Your answer should be every line of the entries that has the string "letter" in it.

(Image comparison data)
Segment Open

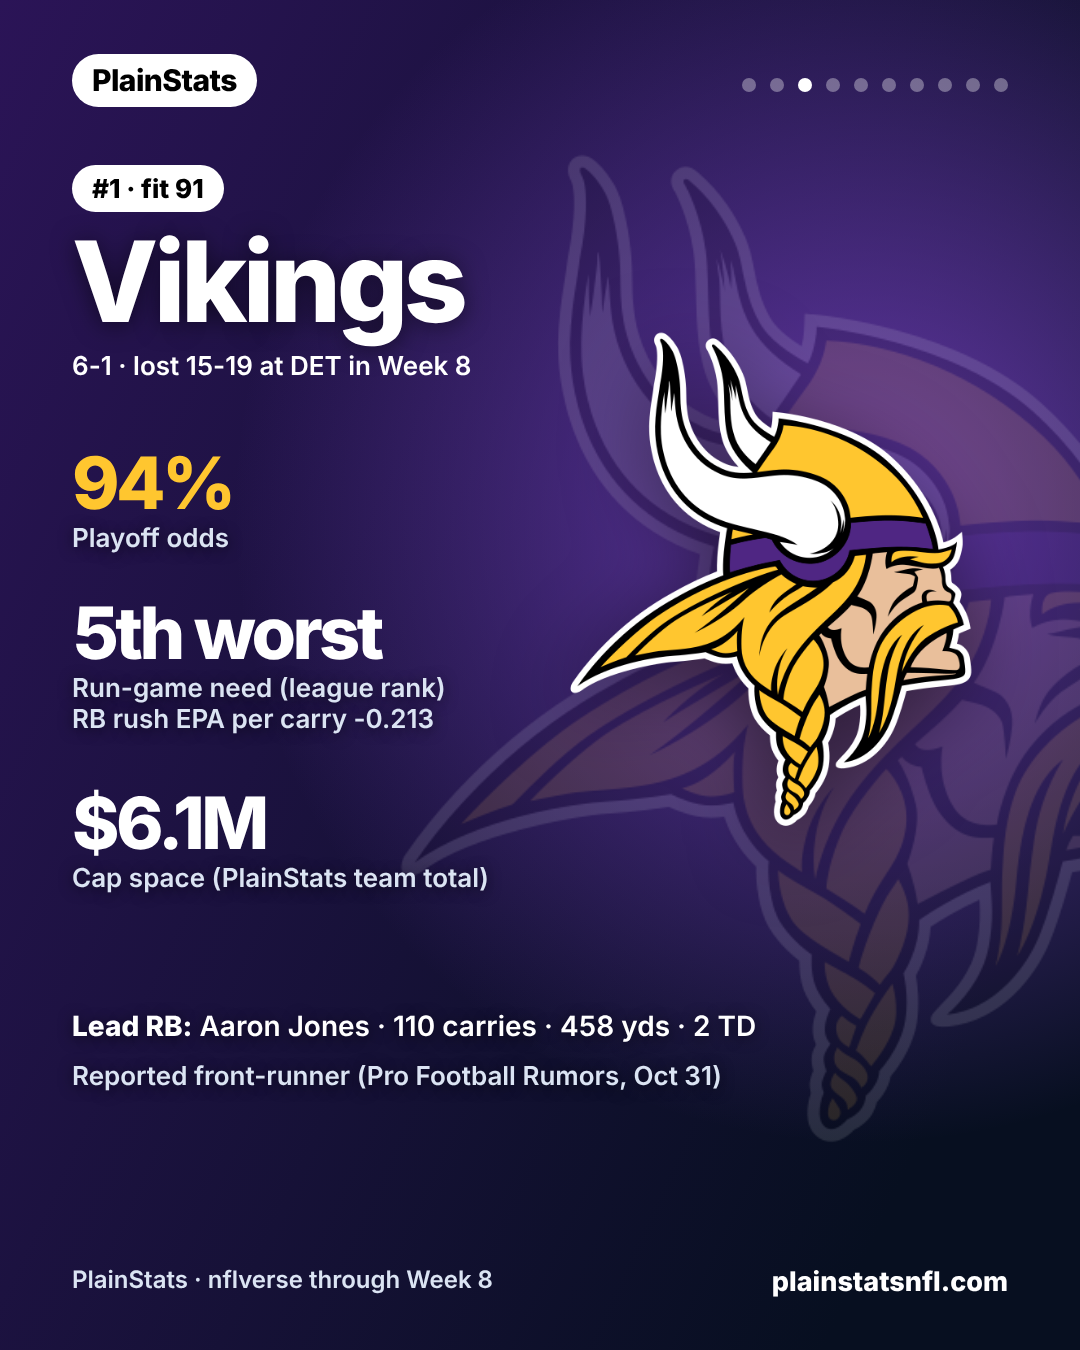
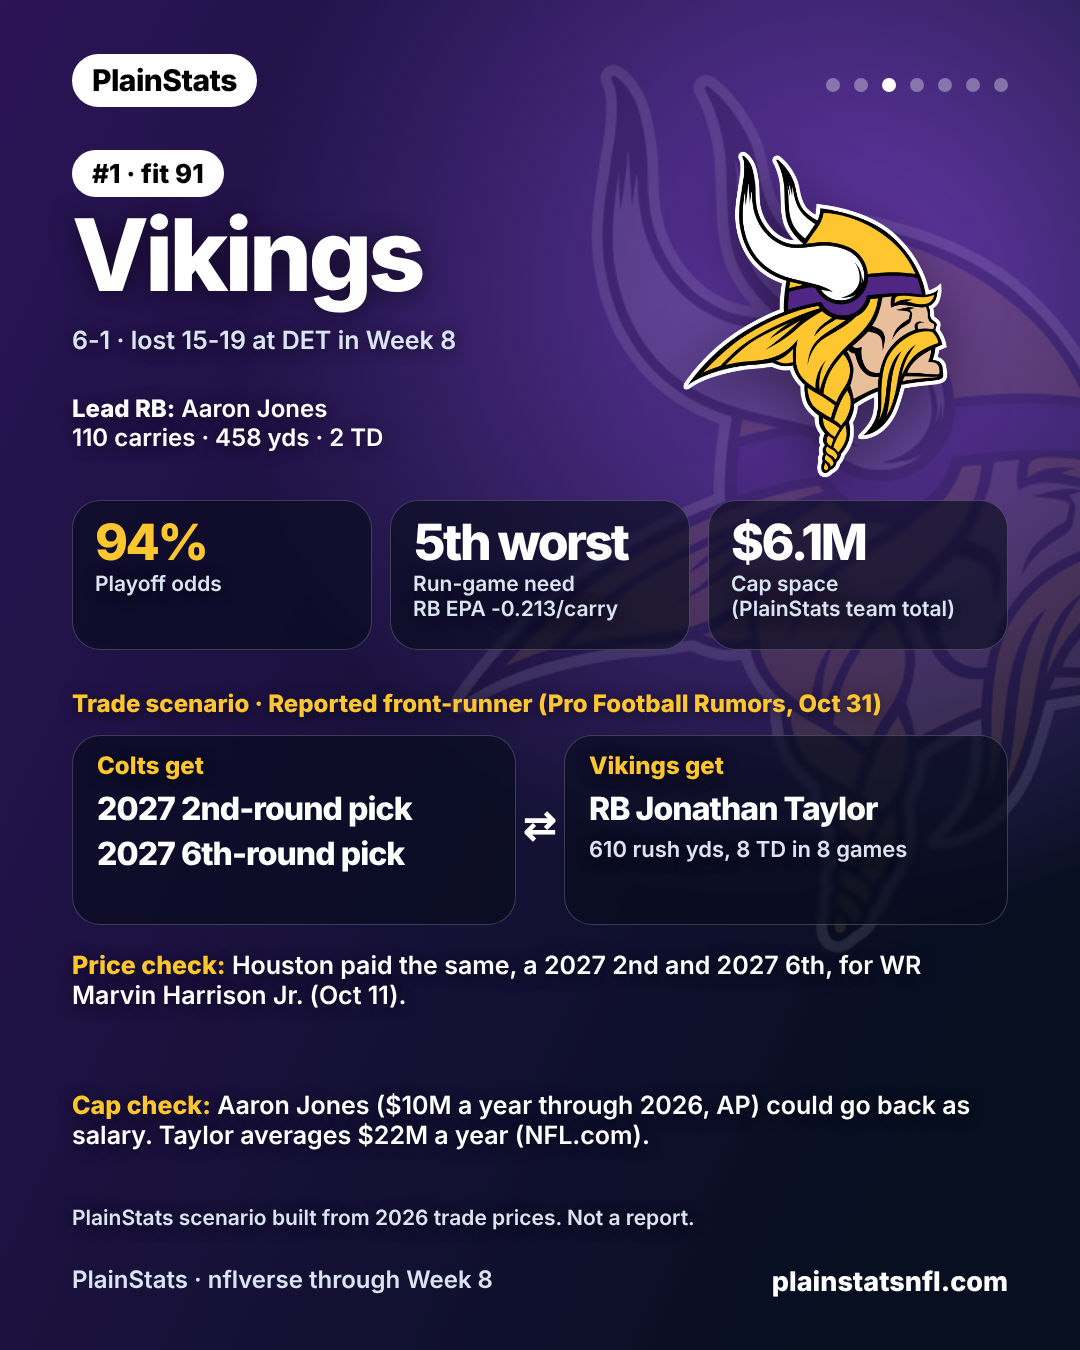
Taylor carousel: one combined slide per team (stats plus trade scenario), 7 slides
Claude-Session: https://claude.ai/code/session_01McRLt2yxNi3bsd36eWHBtU

diff --git a/post-work/make_taylor.py b/post-work/make_taylor.py
@@ -1,7 +1,7 @@
 import sys, os, json
 from playwright.sync_api import sync_playwright
 F='/home/user/fan-cap-tracker-/assets/fonts/'; HERE=os.path.dirname(os.path.abspath(__file__)); OUT=sys.argv[1]
-PH=f'{HERE}/img/jonathan-taylor.jpg'; N=10
+PH=f'{HERE}/img/jonathan-taylor.jpg'; N=7
 DATA=json.load(open(f'{HERE}/taylor_data.json'))
 TH={'IND':('#1d4fd6','#0a1d5c','#8fb4ff'),'MIN':('#7a43c8','#2b1457','#ffc62f'),'SEA':('#2f6fbf','#00152e','#69be28'),'NYG':('#2a4fb8','#071642','#ff5a73')}
 CSS=f"""
@@ -76,9 +76,27 @@ def scen(i,key,rank):
     cp=f'<div class="abs tile" style="left:72px;right:72px;top:965px;z-index:8"><div class=lab style="color:var(--a);font-weight:800;font-size:24px">Cap check</div><div class=lab style="color:#fff;font-size:28px;margin-top:8px">{sc["cap"]}</div></div>'
     body=f'<div class=eyebrow style="top:150px">Trade scenario · #{rank} {d["name"]}</div><h1 style="top:190px;font-size:84px">{sc["h"]}</h1>{left}{right}{arrow}{pr}{cp}<div class="abs lab" style="left:72px;right:72px;top:1180px;z-index:8;font-size:23px">PlainStats scenario built from 2026 trade prices. Not a report.</div>'
     return shell(i,key,body,ph)
-S.append(team(2,'MIN',1,'','',880)); S.append(scen(3,'MIN',1))
-S.append(team(4,'SEA',2,'','',960)); S.append(scen(5,'SEA',2))
-S.append(team(6,'NYG',3,'','',1040)); S.append(scen(7,'NYG',3))
+CM={'MIN':dict(price='Houston paid the same, a 2027 2nd and 2027 6th, for WR Marvin Harrison Jr. (Oct 11).',note='Aaron Jones ($10M a year through 2026, AP) could go back as salary. Taylor averages $22M a year (NFL.com).'),
+ 'SEA':dict(price='Dallas paid a 2028 2nd and a late pick for CB Joey Porter Jr. (Sep 30). Seattle sent a 2027 3rd and 2028 5th to Indianapolis for G Quenton Nelson (Oct 27).',note='Most cap space of the three. RB Emanuel Wilson is on a $1.6M deal (Pro Football Rumors).'),
+ 'NYG':dict(price='Seattle paid that for G Quenton Nelson on an expiring deal (Oct 27). Taylor is signed through 2028, so Indianapolis could ask for more.',note='The Giants already sent their 2027 5th to Minnesota for QB J.J. McCarthy (Sep 28).')}
+def combined(i,key,rank):
+    d=D[key]; c,deep,a=TH[key]; lg=f'{HERE}/img/logos/{key.lower()}.png'; sc=SC[key]; cm=CM[key]
+    ph=f'<div class=abs style="inset:0;background:radial-gradient(900px 900px at 80% 22%,{c}cc,transparent 70%),linear-gradient(115deg,{deep},#070f20 85%)"></div>'
+    ph+=f'<div class=abs style="left:360px;top:60px;width:900px;height:900px;background:url(file://{lg}) center/contain no-repeat;opacity:.10"></div>'
+    if key=='NYG': ph+='<div class=abs style="left:690px;top:150px;width:310px;height:310px;border-radius:50%;background:rgba(255,255,255,.94);box-shadow:0 18px 50px rgba(0,0,0,.5);z-index:1"></div>'
+    ph+=f'<div class=abs style="left:{725 if key=="NYG" else 650}px;top:{185 if key=="NYG" else 150}px;width:{240 if key=="NYG" else 330}px;height:{240 if key=="NYG" else 330}px;background:url(file://{lg}) center/contain no-repeat;filter:drop-shadow(0 14px 30px rgba(0,0,0,.5));z-index:2"></div>'
+    def st(x,n,l,col=False): return f'<div class="abs tile" style="left:{x}px;top:500px;width:300px;height:150px;z-index:8;padding:18px 22px"><div class=big style="font-size:50px;color:{"var(--a)" if col else "#fff"}">{n}</div><div class=lab style="margin-top:6px;font-size:21px">{l}</div></div>'
+    body=f'<div class=abs style="left:72px;top:150px;z-index:9"><span class=chip>#{rank} · fit {d["fit"]}</span></div><h1 style="top:205px;font-size:100px">{d["name"]}</h1>'
+    body+=f'<div class="abs lab" style="left:72px;top:325px;width:520px;z-index:9;font-size:25px">{d["rec"]} · {d["last"]}</div><div class="abs lab" style="left:72px;top:395px;width:520px;z-index:9;font-size:24px;color:#fff"><b style="font-weight:800">Lead RB:</b> {d["lead"].replace(" · ","<br>",1)}</div>'
+    body+=st(72,d['po'],'Playoff odds',True)+st(390,d['rk'],f'Run-game need<br>RB EPA {d["epa"]}/carry')+st(708,d['space'],'Cap space<br>(PlainStats team total)')
+    items=''.join(f'<div class=big style="font-size:32px;letter-spacing:-.03em;line-height:1.1;margin-top:10px">{x}</div>' for x in sc['col'])
+    body+=f'<div class="abs lab" style="left:72px;top:690px;z-index:9;font-size:24px;color:var(--a);font-weight:800">Trade scenario · {d["tag"]}</div>'
+    body+=f'<div class="abs tile" style="left:72px;top:735px;width:444px;height:190px;z-index:8;padding:16px 24px"><div class=lab style="color:var(--a);font-weight:800;font-size:24px">Colts get</div>{items}</div>'
+    body+=f'<div class="abs tile" style="left:564px;top:735px;width:444px;height:190px;z-index:8;padding:16px 24px"><div class=lab style="color:var(--a);font-weight:800;font-size:24px">{d["name"]} get</div><div class=big style="font-size:32px;letter-spacing:-.03em;line-height:1.1;margin-top:10px">RB Jonathan Taylor</div><div class=lab style="margin-top:10px;font-size:22px">{t["yds"]} rush yds, {t["td"]} TD in 8 games</div></div><div class="abs" style="left:516px;top:800px;width:48px;text-align:center;font-size:40px;font-weight:800;z-index:9">⇄</div>'
+    body+=f'<div class="abs lab" style="left:72px;right:72px;top:950px;z-index:8;font-size:25px;color:#fff"><b style="font-weight:800;color:var(--a)">Price check:</b> {cm["price"]}</div><div class="abs lab" style="left:72px;right:72px;top:1090px;z-index:8;font-size:25px;color:#fff"><b style="font-weight:800;color:var(--a)">Cap check:</b> {cm["note"]}</div>'
+    body+='<div class="abs lab" style="left:72px;right:72px;top:1205px;z-index:8;font-size:21px">PlainStats scenario built from 2026 trade prices. Not a report.</div>'
+    return shell(i,key,body,ph)
+S.append(combined(2,'MIN',1)); S.append(combined(3,'SEA',2)); S.append(combined(4,'NYG',3))
 # 6 summary
 ph=photo(0,0,1080,1350)+'<div class=abs style="inset:0;background:linear-gradient(180deg,rgba(7,16,31,.9),rgba(7,16,31,.8) 40%,rgba(7,16,31,.94))"></div>'
 rows=''
@@ -87,11 +105,11 @@ for k,key in enumerate(['MIN','SEA','NYG']):
     rows+=f'<div class=tile style="display:grid;grid-template-columns:96px 1fr 120px;align-items:center;gap:12px;margin-bottom:18px"><div style="width:84px;height:84px;background:url(file://{HERE}/img/logos/{key.lower()}.png) center/contain no-repeat"></div><div><div style="font-size:42px;font-weight:800;letter-spacing:-.03em">{d["name"]}</div><div class=lab style="font-size:24px">{d["rec"]} · {d["po"]} playoff · run game {d["rk"]} · {d["space"]} space</div></div><div style="text-align:right"><div class=big style="font-size:60px">{d["fit"]}</div><div class=lab style="font-size:22px">fit score</div></div></div>'
 body=f'<div class=eyebrow style="top:150px">How the three stack up</div><h1 style="top:190px;font-size:88px">Minnesota is the <em>best fit</em> on paper</h1><div class=abs style="left:72px;right:72px;top:470px;z-index:9">{rows}</div>'
 body+=f'<div class="abs lab" style="left:72px;right:72px;top:1050px;z-index:9;font-size:26px">Fit score = run-game need and playoff odds, averaged (0-100). The {D["next"]} score above the Giants on our numbers but have not been linked to him. Taylor averages $22M a year (NFL.com). All three teams have less cap space than that, and his 2026 cap hit is not in our data, so salary may have to go back to Indianapolis.</div>'
-S.append(shell(8,'MIN',body,ph))
+S.append(shell(5,'MIN',body,ph))
 # 7 closer
 ph=photo(0,250,1080,1100)+'<div class=abs style="left:0;right:0;top:0;height:640px;background:linear-gradient(180deg,#07101f 0,#07101f 48%,rgba(7,16,31,0))"></div><div class=abs style="left:0;right:0;top:760px;height:590px;background:linear-gradient(180deg,rgba(5,10,22,0),rgba(5,10,22,.95) 60%)"></div>'
 body='<div class=eyebrow style="top:150px">Where should Taylor land?</div><h1 style="top:190px;font-size:104px">Vikings, Seahawks or <em>Giants?</em></h1><div class="abs lab" style="left:72px;right:72px;top:1130px;z-index:9;font-size:28px;color:#fff">Reported interest: Giants and Vikings (Pro Football Rumors, Oct 31). Seattle is our data pick.</div>'
-S.append(shell(9,'IND',body,ph,'Photos: All-Pro Reels (CC BY-SA 2.0), CC BY 3.0'))
+S.append(shell(6,'IND',body,ph,'Photos: All-Pro Reels (CC BY-SA 2.0), CC BY 3.0'))
 with sync_playwright() as p:
     b=p.chromium.launch(executable_path='/opt/pw-browsers/chromium',args=['--no-sandbox']); pg=b.new_page(viewport={'width':1080,'height':1350})
     for i,h in enumerate(S,1):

Segment Closed

» **Answer space**
+    items=''.join(f'<div class=big style="font-size:32px;letter-spacing:-.03em;line-height:1.1;margin-top:10px">{x}</div>' for x in sc['col'])
+    body+=f'<div class="abs tile" style="left:564px;top:735px;width:444px;height:190px;z-index:8;padding:16px 24px"><div class=lab style="color:var(--a);font-weight:800;font-size:24px">{d["name"]} get</div><div class=big style="font-size:32px;letter-spacing:-.03em;line-height:1.1;margin-top:10px">RB Jonathan Taylor</div><div class=lab style="margin-top:10px;font-size:22px">{t["yds"]} rush yds, {t["td"]} TD in 8 games</div></div><div class="abs" style="left:516px;top:800px;width:48px;text-align:center;font-size:40px;font-weight:800;z-index:9">⇄</div>'
     rows+=f'<div class=tile style="display:grid;grid-template-columns:96px 1fr 120px;align-items:center;gap:12px;margin-bottom:18px"><div style="width:84px;height:84px;background:url(file://{HERE}/img/logos/{key.lower()}.png) center/contain no-repeat"></div><div><div style="font-size:42px;font-weight:800;letter-spacing:-.03em">{d["name"]}</div><div class=lab style="font-size:24px">{d["rec"]} · {d["po"]} playoff · run game {d["rk"]} · {d["space"]} space</div></div><div style="text-align:right"><div class=big style="font-size:60px">{d["fit"]}</div><div class=lab style="font-size:22px">fit score</div></div></div>'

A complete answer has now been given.